Top of Material supplied

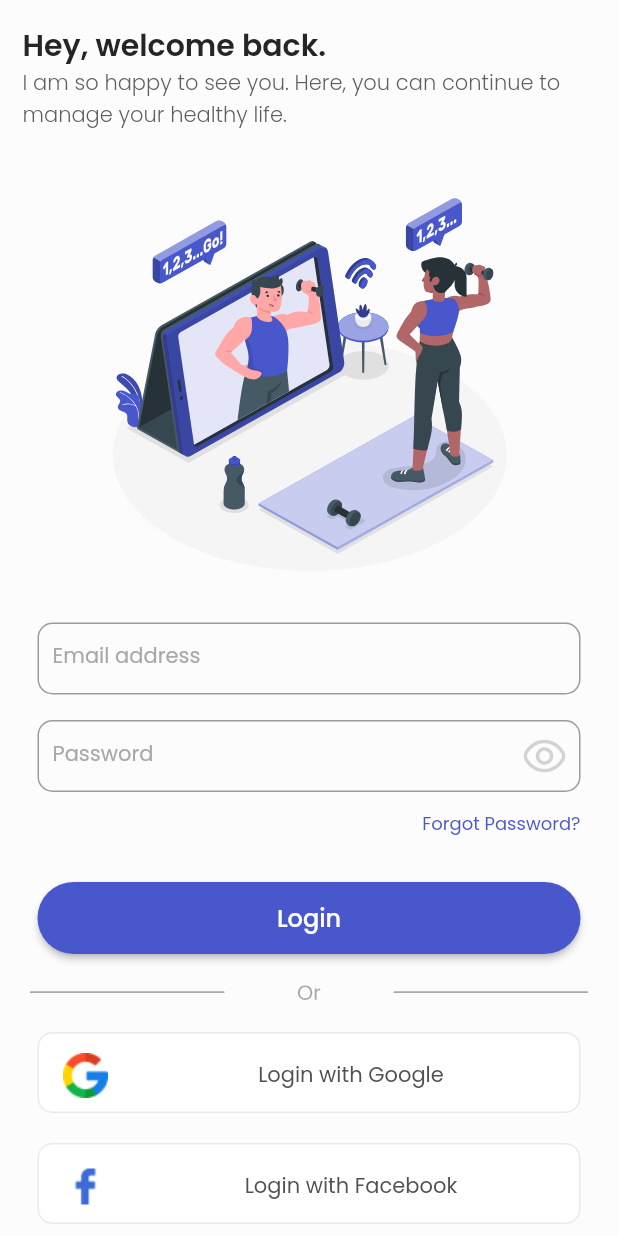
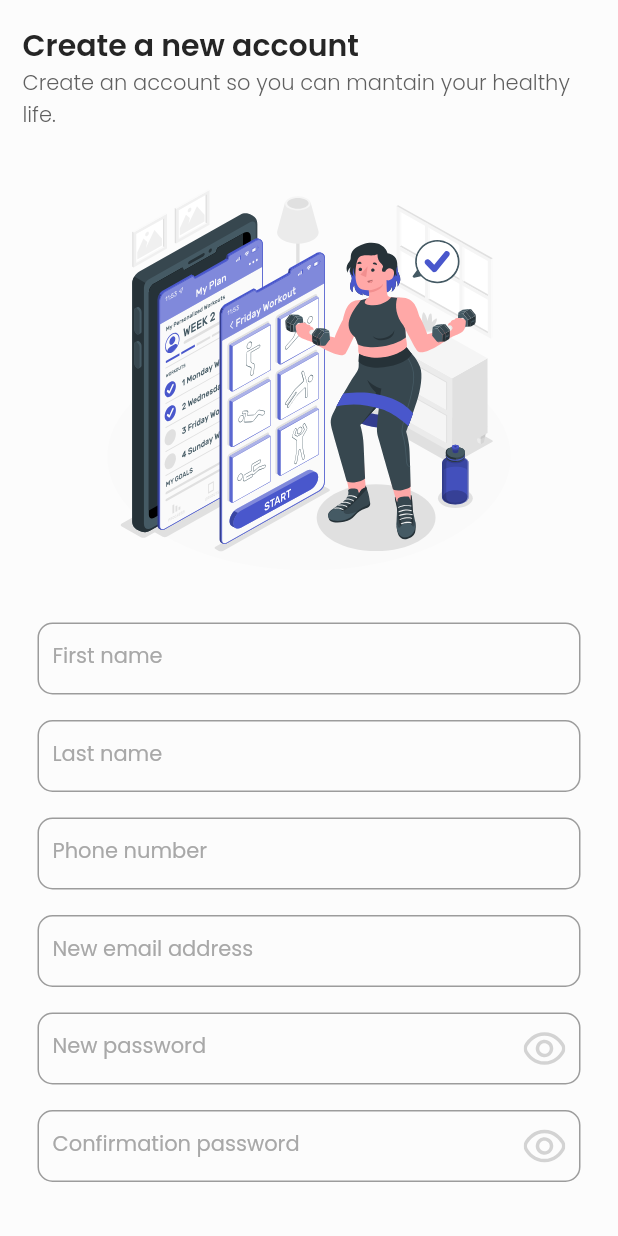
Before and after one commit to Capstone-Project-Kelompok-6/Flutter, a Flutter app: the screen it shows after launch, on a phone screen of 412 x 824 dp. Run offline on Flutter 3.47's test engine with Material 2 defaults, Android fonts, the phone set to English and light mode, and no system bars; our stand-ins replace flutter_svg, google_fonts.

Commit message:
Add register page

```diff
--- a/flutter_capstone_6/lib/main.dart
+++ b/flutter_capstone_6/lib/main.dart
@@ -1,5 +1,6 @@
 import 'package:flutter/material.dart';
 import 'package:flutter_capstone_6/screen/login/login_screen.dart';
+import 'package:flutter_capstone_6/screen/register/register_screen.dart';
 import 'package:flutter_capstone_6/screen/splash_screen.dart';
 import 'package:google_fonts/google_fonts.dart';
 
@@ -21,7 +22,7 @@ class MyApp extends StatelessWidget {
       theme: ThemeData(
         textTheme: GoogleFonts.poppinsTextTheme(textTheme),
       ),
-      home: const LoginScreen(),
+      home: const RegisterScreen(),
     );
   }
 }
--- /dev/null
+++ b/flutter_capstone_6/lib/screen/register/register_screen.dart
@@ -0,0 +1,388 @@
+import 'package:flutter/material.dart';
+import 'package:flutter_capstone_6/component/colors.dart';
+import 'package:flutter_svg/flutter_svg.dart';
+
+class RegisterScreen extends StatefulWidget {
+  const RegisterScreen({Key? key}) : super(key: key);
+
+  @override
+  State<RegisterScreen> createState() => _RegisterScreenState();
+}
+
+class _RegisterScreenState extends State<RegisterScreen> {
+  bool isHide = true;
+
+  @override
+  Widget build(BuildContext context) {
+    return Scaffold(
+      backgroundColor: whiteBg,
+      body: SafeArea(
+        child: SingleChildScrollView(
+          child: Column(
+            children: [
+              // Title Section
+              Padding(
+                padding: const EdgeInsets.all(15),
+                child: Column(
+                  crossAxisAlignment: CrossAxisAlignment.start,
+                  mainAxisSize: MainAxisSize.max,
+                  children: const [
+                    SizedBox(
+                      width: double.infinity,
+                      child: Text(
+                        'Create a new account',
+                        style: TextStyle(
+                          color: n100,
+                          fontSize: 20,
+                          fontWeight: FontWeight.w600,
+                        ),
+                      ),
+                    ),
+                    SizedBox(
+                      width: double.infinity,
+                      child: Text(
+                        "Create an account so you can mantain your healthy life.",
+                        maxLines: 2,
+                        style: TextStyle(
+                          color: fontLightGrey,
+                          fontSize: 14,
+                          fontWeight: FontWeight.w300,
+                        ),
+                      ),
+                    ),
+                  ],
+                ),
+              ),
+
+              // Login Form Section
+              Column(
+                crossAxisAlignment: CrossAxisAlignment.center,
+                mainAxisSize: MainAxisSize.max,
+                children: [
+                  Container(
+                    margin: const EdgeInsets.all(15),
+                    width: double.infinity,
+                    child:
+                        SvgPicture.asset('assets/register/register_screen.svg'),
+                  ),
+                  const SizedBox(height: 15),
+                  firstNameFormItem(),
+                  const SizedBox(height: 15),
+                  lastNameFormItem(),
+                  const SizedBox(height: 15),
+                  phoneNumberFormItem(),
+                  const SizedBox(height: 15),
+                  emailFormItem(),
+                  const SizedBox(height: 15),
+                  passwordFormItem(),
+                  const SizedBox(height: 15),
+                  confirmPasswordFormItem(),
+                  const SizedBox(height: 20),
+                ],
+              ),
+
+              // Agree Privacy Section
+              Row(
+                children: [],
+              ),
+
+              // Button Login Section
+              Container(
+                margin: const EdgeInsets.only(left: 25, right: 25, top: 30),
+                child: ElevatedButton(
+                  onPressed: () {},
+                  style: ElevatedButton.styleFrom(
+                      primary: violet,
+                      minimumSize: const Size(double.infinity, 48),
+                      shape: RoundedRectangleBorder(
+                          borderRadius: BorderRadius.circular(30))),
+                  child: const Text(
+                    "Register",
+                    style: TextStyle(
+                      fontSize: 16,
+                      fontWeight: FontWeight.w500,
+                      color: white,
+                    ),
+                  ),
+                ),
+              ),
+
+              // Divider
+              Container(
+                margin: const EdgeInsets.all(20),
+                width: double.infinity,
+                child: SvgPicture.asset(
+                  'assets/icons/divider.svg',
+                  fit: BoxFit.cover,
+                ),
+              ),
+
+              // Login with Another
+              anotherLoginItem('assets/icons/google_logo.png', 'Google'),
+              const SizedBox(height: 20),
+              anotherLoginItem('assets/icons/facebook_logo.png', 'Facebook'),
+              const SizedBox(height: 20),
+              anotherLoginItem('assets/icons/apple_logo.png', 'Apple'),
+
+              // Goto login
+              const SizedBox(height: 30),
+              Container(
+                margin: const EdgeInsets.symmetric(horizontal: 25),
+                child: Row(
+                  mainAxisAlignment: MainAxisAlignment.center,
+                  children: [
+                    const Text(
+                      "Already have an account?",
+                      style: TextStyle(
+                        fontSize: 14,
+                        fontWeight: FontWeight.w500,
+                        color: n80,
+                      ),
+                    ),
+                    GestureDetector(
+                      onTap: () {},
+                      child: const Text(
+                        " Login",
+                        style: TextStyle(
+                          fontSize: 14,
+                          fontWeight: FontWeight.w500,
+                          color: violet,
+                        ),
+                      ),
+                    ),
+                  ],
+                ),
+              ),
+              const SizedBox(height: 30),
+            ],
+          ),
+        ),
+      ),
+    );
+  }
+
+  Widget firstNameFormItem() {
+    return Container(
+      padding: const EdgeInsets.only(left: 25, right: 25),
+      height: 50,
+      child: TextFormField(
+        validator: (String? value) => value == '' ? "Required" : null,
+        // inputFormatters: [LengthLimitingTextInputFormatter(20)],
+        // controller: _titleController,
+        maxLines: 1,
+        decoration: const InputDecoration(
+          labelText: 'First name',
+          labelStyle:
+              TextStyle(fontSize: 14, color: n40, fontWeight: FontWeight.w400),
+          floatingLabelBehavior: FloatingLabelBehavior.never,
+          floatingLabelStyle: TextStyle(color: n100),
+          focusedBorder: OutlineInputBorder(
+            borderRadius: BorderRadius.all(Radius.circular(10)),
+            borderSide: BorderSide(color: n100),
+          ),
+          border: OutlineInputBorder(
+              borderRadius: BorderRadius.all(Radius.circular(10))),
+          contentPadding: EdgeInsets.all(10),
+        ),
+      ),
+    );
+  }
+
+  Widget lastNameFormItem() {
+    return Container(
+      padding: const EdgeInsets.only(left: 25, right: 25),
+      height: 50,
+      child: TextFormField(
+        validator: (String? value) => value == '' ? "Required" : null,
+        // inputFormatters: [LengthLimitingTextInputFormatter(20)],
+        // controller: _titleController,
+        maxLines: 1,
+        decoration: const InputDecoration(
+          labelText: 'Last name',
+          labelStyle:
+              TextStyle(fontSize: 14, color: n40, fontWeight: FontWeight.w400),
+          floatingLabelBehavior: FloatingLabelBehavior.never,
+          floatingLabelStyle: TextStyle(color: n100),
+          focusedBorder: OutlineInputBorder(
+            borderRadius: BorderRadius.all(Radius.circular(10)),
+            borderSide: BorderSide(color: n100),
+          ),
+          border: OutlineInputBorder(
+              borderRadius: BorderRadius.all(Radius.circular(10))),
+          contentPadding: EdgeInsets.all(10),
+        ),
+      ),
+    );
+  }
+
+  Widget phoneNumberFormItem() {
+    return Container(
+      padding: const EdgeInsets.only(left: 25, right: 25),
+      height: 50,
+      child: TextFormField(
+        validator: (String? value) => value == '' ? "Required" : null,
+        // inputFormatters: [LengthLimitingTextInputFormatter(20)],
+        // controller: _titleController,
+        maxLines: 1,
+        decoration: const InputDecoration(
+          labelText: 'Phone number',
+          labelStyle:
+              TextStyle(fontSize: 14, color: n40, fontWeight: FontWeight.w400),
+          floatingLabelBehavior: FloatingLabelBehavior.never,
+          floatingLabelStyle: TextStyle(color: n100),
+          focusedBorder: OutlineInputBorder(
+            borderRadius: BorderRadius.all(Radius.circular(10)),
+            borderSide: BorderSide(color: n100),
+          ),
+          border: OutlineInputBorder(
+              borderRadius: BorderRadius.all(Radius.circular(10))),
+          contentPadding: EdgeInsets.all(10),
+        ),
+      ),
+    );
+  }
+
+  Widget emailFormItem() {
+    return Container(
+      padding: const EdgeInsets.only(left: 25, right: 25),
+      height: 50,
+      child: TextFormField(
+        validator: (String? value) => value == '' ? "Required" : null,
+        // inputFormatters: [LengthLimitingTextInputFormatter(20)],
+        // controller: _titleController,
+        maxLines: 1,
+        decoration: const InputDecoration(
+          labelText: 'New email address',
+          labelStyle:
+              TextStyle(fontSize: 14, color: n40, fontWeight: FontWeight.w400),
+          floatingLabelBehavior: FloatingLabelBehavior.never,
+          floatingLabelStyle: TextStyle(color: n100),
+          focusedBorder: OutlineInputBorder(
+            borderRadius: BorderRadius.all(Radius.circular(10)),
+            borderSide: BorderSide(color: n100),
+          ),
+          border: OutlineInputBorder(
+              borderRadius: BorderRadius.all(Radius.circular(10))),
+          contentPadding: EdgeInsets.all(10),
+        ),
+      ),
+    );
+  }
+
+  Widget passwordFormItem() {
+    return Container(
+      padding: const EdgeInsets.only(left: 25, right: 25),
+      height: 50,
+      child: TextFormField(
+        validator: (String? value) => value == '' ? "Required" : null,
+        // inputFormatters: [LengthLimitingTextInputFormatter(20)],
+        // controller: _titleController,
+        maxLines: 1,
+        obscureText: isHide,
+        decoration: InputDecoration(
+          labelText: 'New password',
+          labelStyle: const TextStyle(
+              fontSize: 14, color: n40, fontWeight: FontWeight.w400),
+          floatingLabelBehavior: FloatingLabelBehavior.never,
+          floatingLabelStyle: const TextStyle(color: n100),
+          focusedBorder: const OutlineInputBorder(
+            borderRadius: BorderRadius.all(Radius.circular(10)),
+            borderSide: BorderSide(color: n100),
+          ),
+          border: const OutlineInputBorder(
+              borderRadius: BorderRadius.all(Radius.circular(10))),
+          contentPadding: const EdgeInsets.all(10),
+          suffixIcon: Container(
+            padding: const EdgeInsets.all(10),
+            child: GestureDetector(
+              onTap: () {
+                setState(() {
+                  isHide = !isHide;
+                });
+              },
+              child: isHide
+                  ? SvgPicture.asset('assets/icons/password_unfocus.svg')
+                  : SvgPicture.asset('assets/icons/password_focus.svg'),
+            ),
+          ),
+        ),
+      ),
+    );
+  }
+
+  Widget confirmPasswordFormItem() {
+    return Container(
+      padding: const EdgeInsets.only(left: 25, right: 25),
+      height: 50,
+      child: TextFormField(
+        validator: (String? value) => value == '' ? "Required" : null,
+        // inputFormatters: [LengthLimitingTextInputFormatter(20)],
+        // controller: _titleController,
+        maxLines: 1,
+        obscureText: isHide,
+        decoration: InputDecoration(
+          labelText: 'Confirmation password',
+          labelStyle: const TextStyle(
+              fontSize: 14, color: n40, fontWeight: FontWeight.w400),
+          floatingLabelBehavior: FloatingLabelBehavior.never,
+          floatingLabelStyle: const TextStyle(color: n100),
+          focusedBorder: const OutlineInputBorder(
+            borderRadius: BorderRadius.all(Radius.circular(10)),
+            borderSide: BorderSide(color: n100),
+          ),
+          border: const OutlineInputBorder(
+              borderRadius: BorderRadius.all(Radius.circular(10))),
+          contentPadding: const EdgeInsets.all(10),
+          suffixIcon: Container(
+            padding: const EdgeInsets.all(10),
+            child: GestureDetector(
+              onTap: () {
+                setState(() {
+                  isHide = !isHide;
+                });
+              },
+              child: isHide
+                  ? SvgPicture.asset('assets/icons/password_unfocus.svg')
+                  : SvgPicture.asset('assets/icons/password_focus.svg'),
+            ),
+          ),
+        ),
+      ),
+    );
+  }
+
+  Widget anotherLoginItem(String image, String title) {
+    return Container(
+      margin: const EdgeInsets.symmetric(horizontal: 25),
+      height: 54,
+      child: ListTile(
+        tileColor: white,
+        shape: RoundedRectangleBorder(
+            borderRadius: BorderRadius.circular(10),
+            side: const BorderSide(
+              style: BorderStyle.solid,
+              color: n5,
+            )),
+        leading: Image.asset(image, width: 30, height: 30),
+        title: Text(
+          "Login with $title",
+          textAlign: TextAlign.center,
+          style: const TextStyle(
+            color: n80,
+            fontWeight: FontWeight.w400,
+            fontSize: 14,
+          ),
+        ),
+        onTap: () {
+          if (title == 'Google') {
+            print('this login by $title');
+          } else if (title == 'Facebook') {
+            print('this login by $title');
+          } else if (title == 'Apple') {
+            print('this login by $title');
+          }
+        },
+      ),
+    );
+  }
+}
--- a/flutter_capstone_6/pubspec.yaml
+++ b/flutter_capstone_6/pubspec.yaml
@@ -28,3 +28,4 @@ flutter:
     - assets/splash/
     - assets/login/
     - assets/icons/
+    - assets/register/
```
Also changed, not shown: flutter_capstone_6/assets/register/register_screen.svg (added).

Bottom of Material supplied

- [What to do]: Copy every line of the listing that contains the word "yaml".

- [Exercise solution]:
--- a/flutter_capstone_6/pubspec.yaml
+++ b/flutter_capstone_6/pubspec.yaml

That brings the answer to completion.